Would you like to be cloned? Do you want to store the DNA of your loved ones as an insurance policy? DNA will be needed for cloning and the best way to store DNA for future cloning is not completely clear. There are issues involved such as which cells should be stored and how the cells should be stored.
Dolly, the famous cloned sheep, was created from DNA from a mammary cell that was fused with an egg cell, which had previously had its DNA removed.
Many speculate that the best cells to store for human cloning would be the most undifferentiated cells in the human body. For instance, perhaps stem cells in the blood that have not yet differentiated into a particular type of blood cell. In the male, perhaps germ cells (spermatogonia) before they differentiate into sperm. In the female, perhaps oogonium (the cells that are precursors to the egg cell) might be stored and used for human cloning. The basic thought is that the less differentiated the cell is, the more potential it has to become anything and the less likely there are to be problems when human cloning is done. On the other hand it is much easier to collect a specimen of blood than it is to collect spermatogonia or oogonia. And it’s easier yet to collect some hair, mucous cells, or skin cells.
How should cells be stored for future human cloning? Research I have done so far suggests that cells should be collected, stored in “cryoprotectant,” and frozen in liquid nitrogen. A cryoprotectant is some substance that helps cells undergo freezing and thawing without damaging the DNA inside them.
Is liquid nitrogen storage essential? This has not become clear yet. In theory, it may someday be possible to take human hairs with the roots intact and use the DNA from them to clone a human being but significant technical problems would be expected.
Where can you store your cells now? I have not been able to track down any company or organization that stores human DNA for possible future cloning. I have searched the Internet extensively and have made dozens of inquiries. If you know anything about processing and storing DNA for future human cloning, please contact me.

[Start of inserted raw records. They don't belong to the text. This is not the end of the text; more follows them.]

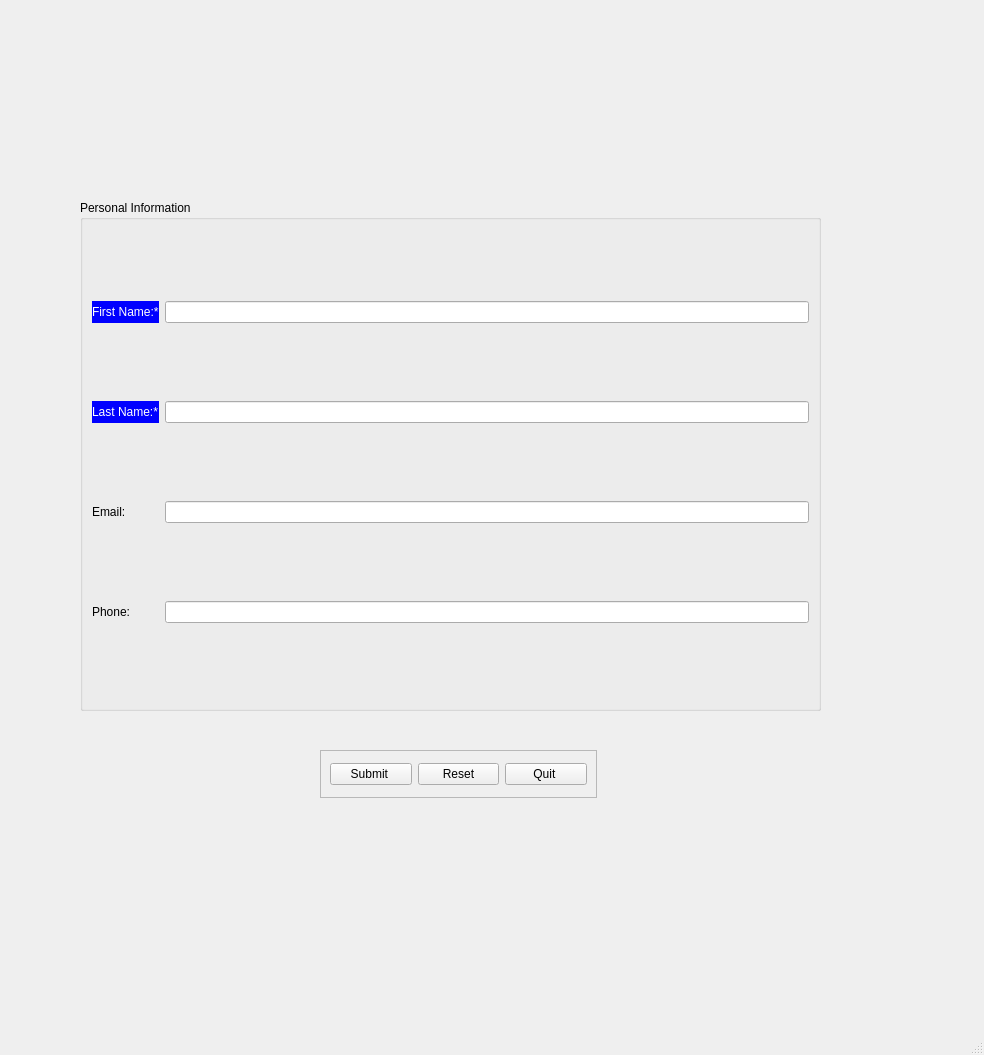
jay-james-edu/Tkinter-Test-Projects, file Project 8/asn8.ui: the form before one commit.
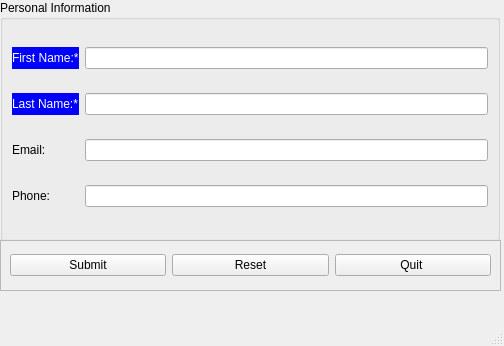
The form after the commit.

The edit to the form file:
```diff
--- a/Project 8/asn8.ui
+++ b/Project 8/asn8.ui
@@ -6,8 +6,8 @@
    <rect>
     <x>0</x>
     <y>0</y>
-    <width>984</width>
-    <height>1055</height>
+    <width>504</width>
+    <height>346</height>
    </rect>
   </property>
   <property name="sizePolicy">
@@ -29,10 +29,10 @@
    <widget class="QGroupBox" name="lblFrPerson">
     <property name="geometry">
      <rect>
-      <x>80</x>
-      <y>200</y>
-      <width>741</width>
-      <height>511</height>
+      <x>0</x>
+      <y>0</y>
+      <width>500</width>
+      <height>241</height>
      </rect>
     </property>
     <property name="title">
@@ -104,10 +104,10 @@
    <widget class="QFrame" name="fraButtons">
     <property name="geometry">
      <rect>
-      <x>320</x>
-      <y>750</y>
-      <width>277</width>
-      <height>48</height>
+      <x>0</x>
+      <y>240</y>
+      <width>501</width>
+      <height>51</height>
      </rect>
     </property>
     <property name="frameShape">
@@ -126,7 +126,7 @@
         </size>
        </property>
        <property name="text">
-        <string>Submit </string>
+        <string>Submit</string>
        </property>
       </widget>
      </item>
```
Left out of the diff: 2 changed lines with no effect on the pictures.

What about heparin? Heparin is a blood thinner. It was one of the first agents used to preserve frozen blood. In theory, blood collected and stored in heparin so that it will not clot could be used for future human cloning.
What about CPD? CPD is citrate, phoshate, dextrose. It is thought to be less damaging to cells during the freezing process and thus might be a better cryo-protectant than heparin. CPD is being used today as the preservative in cord blood (from the umbilical cord of newborn babies) to store it in liquid nitrogen for long periods of time. Parents are storing cord blood as insurance against their children getting leukemia. If the cord blood is available the bone marrow of such children can be replaced with their own blood cells after chemotherapy.

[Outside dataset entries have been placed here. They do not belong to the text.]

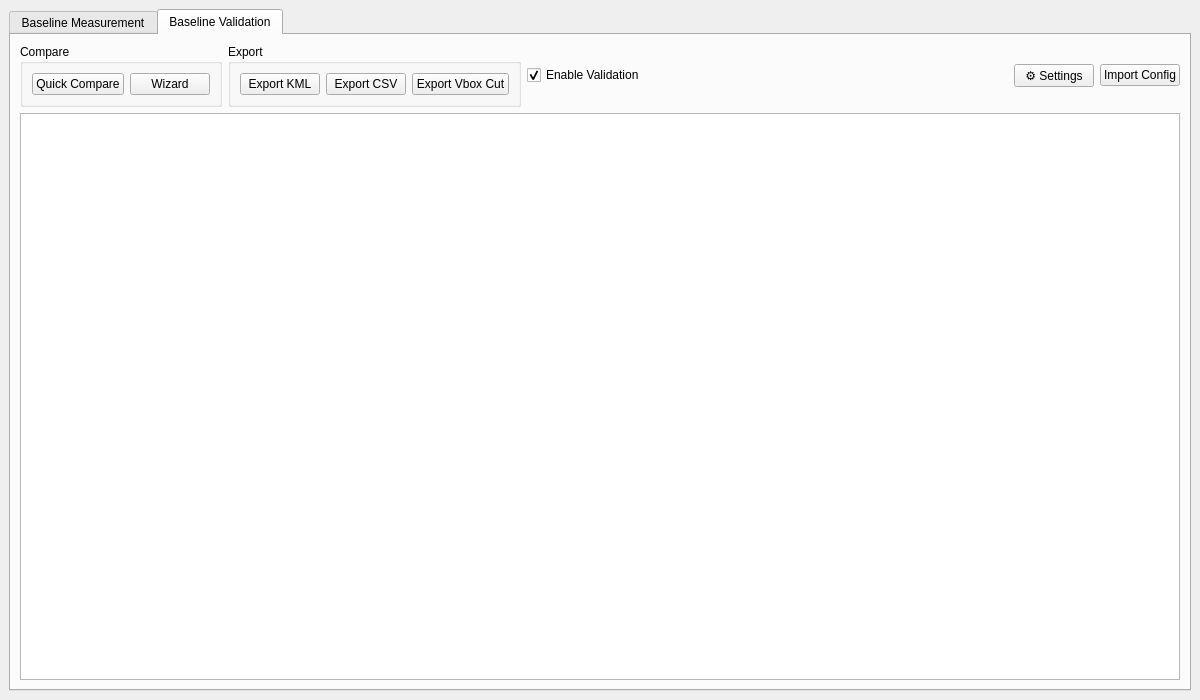
The window that ui/neology_average_speed.ui (dyarrow/AverageSpeed) describes before a commit, drawn with Qt 5.
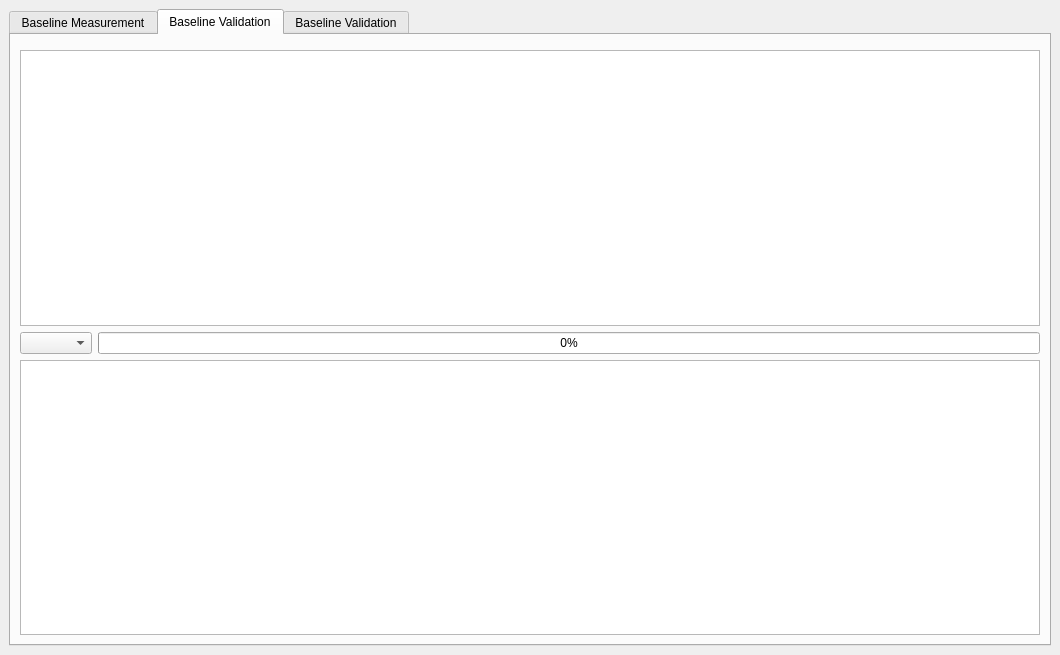
The same window after the commit.

Commit message: Updated help and added more validation visibility

What changed in the file:
```diff
--- a/ui/neology_average_speed.ui
+++ b/ui/neology_average_speed.ui
@@ -6,8 +6,8 @@
    <rect>
     <x>0</x>
     <y>0</y>
-    <width>1200</width>
-    <height>700</height>
+    <width>1060</width>
+    <height>655</height>
    </rect>
   </property>
   <property name="windowTitle">
@@ -58,63 +58,103 @@
       <widget class="QWidget" name="tab_2">
        <attribute name="title"><string>Baseline Validation</string></attribute>
        <layout class="QVBoxLayout" name="verticalLayout_4">
-
-        <!-- ── Toolbar row 1 ── -->
+        <item>
+         <widget class="QWidget" name="toolbar_placeholder">
+          <property name="maximumSize">
+           <size>
+            <width>16777215</width>
+            <height>32</height>
+           </size>
+          </property>
+         </widget>
+        </item>
+        <item>
+         <widget class="QTableView" name="tbl_view_section_data">
+          <property name="selectionMode">
+           <enum>QAbstractItemView::SingleSelection</enum>
+          </property>
+          <property name="selectionBehavior">
+           <enum>QAbstractItemView::SelectRows</enum>
+          </property>
+          <attribute name="horizontalHeaderStretchLastSection">
+           <bool>true</bool>
+          </attribute>
+          <attribute name="verticalHeaderVisible">
+           <bool>false</bool>
+          </attribute>
+         </widget>
+        </item>
+        <item>
+         <layout class="QHBoxLayout" name="horizontalLayout">
+          <item>
+           <widget class="QComboBox" name="combo_section_selection"/>
+          </item>
+          <item>
+           <widget class="QProgressBar" name="pb_progress">
+            <property name="value">
+             <number>0</number>
+            </property>
+           </widget>
+          </item>
+         </layout>
+        </item>
+        <item>
+         <widget class="QTableView" name="tbl_view_gps_data">
+          <property name="selectionMode">
+           <enum>QAbstractItemView::SingleSelection</enum>
+          </property>
+          <property name="selectionBehavior">
+           <enum>QAbstractItemView::SelectRows</enum>
+          </property>
+          <attribute name="horizontalHeaderStretchLastSection">
+           <bool>true</bool>
+          </attribute>
+          <attribute name="verticalHeaderVisible">
+           <bool>false</bool>
+          </attribute>
+         </widget>
+        </item>
+       </layout>
+      </widget>
+      <widget class="QWidget" name="tab_2">
+       <attribute name="title">
+        <string>Baseline Validation</string>
+       </attribute>
+       <layout class="QVBoxLayout" name="verticalLayout_4">
         <item>
          <layout class="QHBoxLayout" name="horizontalLayout_3">
-
-          <!-- Compare group -->
           <item>
-           <widget class="QGroupBox" name="grp_compare">
-            <property name="title"><string>Compare</string></property>
-            <property name="flat"><bool>false</bool></property>
-            <layout class="QHBoxLayout" name="hl_compare">
-             <item><widget class="QPushButton" name="btn_file_check"><property name="text"><string>Quick Compare</string></property><property name="toolTip"><string>Single vehicle quick comparison without the wizard</string></property></widget></item>
-             <item><widget class="QPushButton" name="btn_wizard"><property name="text"><string>Wizard</string></property><property name="toolTip"><string>Step-by-step comparison wizard</string></property></widget></item>
-            </layout>
+           <widget class="QPushButton" name="btn_import_config_file">
+            <property name="text">
+             <string>Import Config</string>
+            </property>
            </widget>
           </item>
-
-
-
-          <!-- Export group -->
           <item>
-           <widget class="QGroupBox" name="grp_export">
-            <property name="title"><string>Export</string></property>
-            <layout class="QHBoxLayout" name="hl_export">
-             <item><widget class="QPushButton" name="btn_save_kml"><property name="text"><string>Export KML</string></property><property name="toolTip"><string>Export results as Google Earth KML file</string></property></widget></item>
-             <item><widget class="QPushButton" name="btn_export_validation_data"><property name="text"><string>Export CSV</string></property><property name="toolTip"><string>Export validation results as CSV and XLSX</string></property></widget></item>
-             <item><widget class="QPushButton" name="btn_export_vbox_cut"><property name="text"><string>Export Vbox Cut</string></property><property name="toolTip"><string>Export filtered Vbox GPS cut data as CSV</string></property></widget></item>
-            </layout>
+           <widget class="QPushButton" name="btn_file_check">
+            <property name="text">
+             <string>Compare GPS/ERCU Data</string>
+            </property>
            </widget>
           </item>
-
-          <!-- Validation toggle -->
           <item>
-           <widget class="QCheckBox" name="chk_validation_enabled">
-            <property name="text"><string>Enable Validation</string></property>
-            <property name="checked"><bool>true</bool></property>
+           <widget class="QPushButton" name="btn_save_kml">
+            <property name="text">
+             <string>Save KML</string>
+            </property>
            </widget>
           </item>
-
-          <!-- Spacer -->
-          <item><spacer name="horizontalSpacer_5"><property name="orientation"><enum>Qt::Horizontal</enum></property><property name="sizeHint" stdset="0"><size><width>40</width><height>20</height></size></property></spacer></item>
-
-          <!-- Settings (far right) -->
           <item>
-           <widget class="QPushButton" name="btn_settings">
-            <property name="text"><string>⚙ Settings</string></property>
-            <property name="toolTip"><string>Configure min satellites, time offset and leap seconds</string></property>
+           <widget class="QPushButton" name="btn_export_validation_data">
+            <property name="text">
+             <string>Export</string>
+            </property>
            </widget>
           </item>
           <!-- Hidden -->
           <item><widget class="QPushButton" name="btn_import_config_file"><property name="text"><string>Import Config</string></property><property name="visible"><bool>false</bool></property></widget></item>
          </layout>
         </item>
-
-
-
-        <!-- ── Results table ── -->
         <item>
          <widget class="QTableView" name="tbl_validation">
           <property name="font"><font><pointsize>8</pointsize></font></property>
@@ -131,7 +171,6 @@
           <attribute name="verticalHeaderDefaultSectionSize"><number>20</number></attribute>
          </widget>
         </item>
-
        </layout>
       </widget>
      </widget>
```
Left out of the diff: 183 changed lines with no effect on the pictures. The commit also changes 7 other files.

What is Neupogen? Neupogen is colony stimulating factor, which is a substance that causes the bone marrow to release stem cells into the blood stream. Why is this important to cloning? Well, cloning experts tend to believe that using poorly-differentiated cells is better than using well-differentiated cells. In plain talk, this means that is probably better to store a stem cell from the blood that has not yet specialized into any particular type of blood cell than it it to use a specialized lymphocyte. The stem cell’s DNA is thought to have more “potential” to turn into anything than does the lymphocyte’s DNA. By giving someone colony stimulating factor, the stem cells can be collected with a blood draw when normally they would not be present in the bloodstream, only the bone marrow. This is not an FDA approved use of this drug and in fact it is not clear if it has ever been done for the intended purpose of human cloning.

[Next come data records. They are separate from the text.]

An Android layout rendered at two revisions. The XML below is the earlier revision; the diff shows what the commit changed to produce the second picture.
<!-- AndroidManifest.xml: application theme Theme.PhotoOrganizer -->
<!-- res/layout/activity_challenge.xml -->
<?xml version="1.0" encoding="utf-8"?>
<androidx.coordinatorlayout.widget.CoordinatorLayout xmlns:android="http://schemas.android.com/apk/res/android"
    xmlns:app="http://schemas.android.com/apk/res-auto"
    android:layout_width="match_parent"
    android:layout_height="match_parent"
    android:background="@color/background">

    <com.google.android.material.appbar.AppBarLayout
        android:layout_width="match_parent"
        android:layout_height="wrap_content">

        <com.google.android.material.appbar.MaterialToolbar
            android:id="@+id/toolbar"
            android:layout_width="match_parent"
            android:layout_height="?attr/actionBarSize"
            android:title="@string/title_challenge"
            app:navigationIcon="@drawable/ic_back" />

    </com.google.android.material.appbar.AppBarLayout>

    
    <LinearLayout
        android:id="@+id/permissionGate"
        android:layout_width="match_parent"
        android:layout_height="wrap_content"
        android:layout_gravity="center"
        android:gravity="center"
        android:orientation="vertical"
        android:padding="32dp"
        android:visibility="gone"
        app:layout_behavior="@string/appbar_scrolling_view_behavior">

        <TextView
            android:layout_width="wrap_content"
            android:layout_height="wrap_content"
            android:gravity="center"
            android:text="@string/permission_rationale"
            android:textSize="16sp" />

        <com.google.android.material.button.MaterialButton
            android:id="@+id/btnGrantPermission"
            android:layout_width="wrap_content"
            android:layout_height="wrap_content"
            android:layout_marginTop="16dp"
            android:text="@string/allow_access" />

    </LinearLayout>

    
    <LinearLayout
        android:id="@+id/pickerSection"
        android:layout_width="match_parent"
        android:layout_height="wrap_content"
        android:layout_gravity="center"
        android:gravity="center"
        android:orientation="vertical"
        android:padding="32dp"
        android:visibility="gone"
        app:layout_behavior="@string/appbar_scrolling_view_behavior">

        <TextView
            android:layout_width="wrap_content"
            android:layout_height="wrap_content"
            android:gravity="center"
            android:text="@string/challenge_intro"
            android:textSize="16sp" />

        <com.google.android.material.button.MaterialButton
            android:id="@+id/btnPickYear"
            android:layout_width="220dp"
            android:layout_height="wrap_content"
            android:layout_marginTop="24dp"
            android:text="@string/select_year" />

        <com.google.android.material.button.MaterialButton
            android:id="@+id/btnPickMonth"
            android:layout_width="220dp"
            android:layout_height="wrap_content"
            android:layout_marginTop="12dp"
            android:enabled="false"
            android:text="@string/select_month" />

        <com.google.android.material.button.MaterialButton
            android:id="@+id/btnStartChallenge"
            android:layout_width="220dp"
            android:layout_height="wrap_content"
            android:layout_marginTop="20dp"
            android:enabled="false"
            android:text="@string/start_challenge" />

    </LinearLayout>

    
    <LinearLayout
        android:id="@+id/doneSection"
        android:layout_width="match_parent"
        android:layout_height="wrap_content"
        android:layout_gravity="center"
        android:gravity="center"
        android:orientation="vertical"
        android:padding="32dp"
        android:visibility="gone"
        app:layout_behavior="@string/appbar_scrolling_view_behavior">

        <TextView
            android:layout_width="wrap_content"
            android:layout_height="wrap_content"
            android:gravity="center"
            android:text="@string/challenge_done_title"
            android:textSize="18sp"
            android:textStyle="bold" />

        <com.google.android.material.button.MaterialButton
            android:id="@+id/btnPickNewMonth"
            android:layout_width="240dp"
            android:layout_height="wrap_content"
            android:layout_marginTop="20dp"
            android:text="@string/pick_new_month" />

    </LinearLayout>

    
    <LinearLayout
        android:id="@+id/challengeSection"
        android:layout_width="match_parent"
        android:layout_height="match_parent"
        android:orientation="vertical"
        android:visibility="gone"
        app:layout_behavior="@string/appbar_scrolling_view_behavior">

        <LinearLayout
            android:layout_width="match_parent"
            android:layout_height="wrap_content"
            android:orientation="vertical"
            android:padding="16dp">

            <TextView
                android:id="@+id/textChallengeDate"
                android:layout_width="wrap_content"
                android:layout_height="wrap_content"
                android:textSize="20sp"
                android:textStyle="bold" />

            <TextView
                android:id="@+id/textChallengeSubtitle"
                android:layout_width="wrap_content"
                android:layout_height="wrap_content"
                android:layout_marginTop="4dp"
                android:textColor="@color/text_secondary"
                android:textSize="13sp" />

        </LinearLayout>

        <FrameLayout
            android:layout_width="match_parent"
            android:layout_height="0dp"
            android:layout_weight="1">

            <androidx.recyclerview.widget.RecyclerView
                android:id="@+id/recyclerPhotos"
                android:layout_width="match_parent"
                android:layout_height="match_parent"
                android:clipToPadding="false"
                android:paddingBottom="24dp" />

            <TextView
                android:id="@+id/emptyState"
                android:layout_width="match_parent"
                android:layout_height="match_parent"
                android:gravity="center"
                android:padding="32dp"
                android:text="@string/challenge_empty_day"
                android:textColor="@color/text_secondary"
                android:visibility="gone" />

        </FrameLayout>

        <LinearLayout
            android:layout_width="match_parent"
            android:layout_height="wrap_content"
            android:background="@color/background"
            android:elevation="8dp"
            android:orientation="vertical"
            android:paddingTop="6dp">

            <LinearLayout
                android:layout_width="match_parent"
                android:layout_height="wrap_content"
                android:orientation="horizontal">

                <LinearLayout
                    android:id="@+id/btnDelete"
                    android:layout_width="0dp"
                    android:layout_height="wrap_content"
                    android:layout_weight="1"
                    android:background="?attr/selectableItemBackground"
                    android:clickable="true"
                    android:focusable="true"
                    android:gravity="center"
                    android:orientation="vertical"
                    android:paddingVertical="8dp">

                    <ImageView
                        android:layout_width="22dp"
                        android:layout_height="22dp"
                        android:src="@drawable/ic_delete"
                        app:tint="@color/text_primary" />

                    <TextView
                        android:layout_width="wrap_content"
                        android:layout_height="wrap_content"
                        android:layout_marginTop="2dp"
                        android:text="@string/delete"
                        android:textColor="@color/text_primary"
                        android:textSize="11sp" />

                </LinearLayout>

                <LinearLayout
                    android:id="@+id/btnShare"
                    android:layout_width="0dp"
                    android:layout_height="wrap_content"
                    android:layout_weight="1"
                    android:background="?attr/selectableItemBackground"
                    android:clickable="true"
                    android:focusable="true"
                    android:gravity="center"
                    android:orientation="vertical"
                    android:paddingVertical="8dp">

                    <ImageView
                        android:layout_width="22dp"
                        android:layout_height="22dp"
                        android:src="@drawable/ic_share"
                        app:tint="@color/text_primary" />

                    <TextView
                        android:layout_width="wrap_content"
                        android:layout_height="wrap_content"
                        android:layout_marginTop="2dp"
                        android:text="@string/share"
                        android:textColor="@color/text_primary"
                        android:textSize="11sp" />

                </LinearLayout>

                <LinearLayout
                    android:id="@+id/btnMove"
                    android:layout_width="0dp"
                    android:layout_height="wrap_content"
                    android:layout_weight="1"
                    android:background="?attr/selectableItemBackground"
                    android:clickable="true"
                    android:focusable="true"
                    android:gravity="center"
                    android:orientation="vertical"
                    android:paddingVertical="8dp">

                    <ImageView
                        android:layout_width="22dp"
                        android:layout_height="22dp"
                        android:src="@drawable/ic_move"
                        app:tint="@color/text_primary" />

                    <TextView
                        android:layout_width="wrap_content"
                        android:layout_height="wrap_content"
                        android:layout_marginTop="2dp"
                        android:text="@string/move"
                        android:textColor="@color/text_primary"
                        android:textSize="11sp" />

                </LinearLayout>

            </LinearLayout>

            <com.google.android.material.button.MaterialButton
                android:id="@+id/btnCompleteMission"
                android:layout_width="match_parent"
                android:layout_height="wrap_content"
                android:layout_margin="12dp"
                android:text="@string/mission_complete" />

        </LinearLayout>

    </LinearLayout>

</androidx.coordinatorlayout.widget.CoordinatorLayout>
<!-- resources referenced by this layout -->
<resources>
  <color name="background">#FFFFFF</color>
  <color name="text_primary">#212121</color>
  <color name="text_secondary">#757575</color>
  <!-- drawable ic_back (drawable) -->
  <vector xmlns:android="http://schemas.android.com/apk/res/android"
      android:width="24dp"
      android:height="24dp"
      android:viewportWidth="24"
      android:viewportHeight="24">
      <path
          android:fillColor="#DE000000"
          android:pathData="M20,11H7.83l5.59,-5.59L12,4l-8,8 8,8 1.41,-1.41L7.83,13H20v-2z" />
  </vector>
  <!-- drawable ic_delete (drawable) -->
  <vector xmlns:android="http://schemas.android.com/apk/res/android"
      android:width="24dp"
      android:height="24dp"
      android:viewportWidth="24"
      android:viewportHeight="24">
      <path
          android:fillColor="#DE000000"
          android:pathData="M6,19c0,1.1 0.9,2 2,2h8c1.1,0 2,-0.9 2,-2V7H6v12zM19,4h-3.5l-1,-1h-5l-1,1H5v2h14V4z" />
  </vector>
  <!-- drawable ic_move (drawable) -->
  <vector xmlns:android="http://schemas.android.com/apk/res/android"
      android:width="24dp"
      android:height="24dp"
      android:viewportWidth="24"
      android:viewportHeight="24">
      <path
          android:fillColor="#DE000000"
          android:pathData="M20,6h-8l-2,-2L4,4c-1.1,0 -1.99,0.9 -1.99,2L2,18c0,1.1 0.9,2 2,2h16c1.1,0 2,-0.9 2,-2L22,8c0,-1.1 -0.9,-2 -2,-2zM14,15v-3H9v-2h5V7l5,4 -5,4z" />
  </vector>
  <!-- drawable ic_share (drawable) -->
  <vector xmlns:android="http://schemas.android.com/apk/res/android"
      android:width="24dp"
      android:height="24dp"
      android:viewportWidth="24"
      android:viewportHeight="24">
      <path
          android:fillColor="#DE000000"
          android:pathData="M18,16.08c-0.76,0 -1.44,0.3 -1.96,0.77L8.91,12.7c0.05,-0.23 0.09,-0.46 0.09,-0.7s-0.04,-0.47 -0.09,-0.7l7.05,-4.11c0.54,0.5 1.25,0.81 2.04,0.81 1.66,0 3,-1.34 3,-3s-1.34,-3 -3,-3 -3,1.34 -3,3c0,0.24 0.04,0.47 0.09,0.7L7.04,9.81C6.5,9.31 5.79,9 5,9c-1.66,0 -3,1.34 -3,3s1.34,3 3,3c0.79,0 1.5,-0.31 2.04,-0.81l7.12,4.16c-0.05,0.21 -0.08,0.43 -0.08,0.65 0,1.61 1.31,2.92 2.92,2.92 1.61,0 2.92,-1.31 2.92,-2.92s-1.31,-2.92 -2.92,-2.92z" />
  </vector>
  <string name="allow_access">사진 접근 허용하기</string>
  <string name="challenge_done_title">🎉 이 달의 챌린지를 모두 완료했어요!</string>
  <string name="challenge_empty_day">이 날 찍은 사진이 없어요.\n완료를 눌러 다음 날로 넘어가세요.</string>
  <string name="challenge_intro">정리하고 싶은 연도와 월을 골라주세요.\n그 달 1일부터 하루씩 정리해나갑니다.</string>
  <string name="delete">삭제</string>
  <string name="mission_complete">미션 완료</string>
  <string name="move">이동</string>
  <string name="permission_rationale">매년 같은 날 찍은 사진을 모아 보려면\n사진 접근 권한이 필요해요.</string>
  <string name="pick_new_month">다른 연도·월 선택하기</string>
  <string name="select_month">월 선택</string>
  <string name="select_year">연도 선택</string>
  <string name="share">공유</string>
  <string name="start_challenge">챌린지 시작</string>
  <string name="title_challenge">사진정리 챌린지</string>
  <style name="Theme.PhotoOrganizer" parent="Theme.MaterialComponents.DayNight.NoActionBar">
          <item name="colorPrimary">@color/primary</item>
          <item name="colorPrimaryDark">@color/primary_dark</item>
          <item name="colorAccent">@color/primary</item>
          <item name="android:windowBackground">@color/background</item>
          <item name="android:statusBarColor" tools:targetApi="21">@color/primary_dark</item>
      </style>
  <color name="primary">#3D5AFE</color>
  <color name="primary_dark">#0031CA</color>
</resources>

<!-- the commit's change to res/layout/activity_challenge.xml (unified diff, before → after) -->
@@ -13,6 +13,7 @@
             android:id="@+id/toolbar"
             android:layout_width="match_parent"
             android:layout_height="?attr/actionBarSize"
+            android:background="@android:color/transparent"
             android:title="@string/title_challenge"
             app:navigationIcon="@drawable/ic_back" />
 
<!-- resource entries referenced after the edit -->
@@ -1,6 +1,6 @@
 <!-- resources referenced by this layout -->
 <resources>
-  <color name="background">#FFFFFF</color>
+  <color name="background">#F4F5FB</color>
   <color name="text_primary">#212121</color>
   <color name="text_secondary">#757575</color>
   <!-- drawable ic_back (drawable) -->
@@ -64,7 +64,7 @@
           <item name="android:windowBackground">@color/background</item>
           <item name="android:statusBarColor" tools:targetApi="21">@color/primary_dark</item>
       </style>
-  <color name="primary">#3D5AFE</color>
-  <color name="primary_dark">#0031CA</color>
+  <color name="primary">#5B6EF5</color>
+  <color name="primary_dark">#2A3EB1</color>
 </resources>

The Human Cloning Foundation is creating a place where anyone can store their DNA for future cloning. It will take some time to get together all the equipment and to establish a location. Announcements will be forthcoming. [Please note. The link to Mr. G. Sloans company has been removed from this site, in accordance with the wishes of R. H. Wicker, CEO of the Human Cloning Foundation.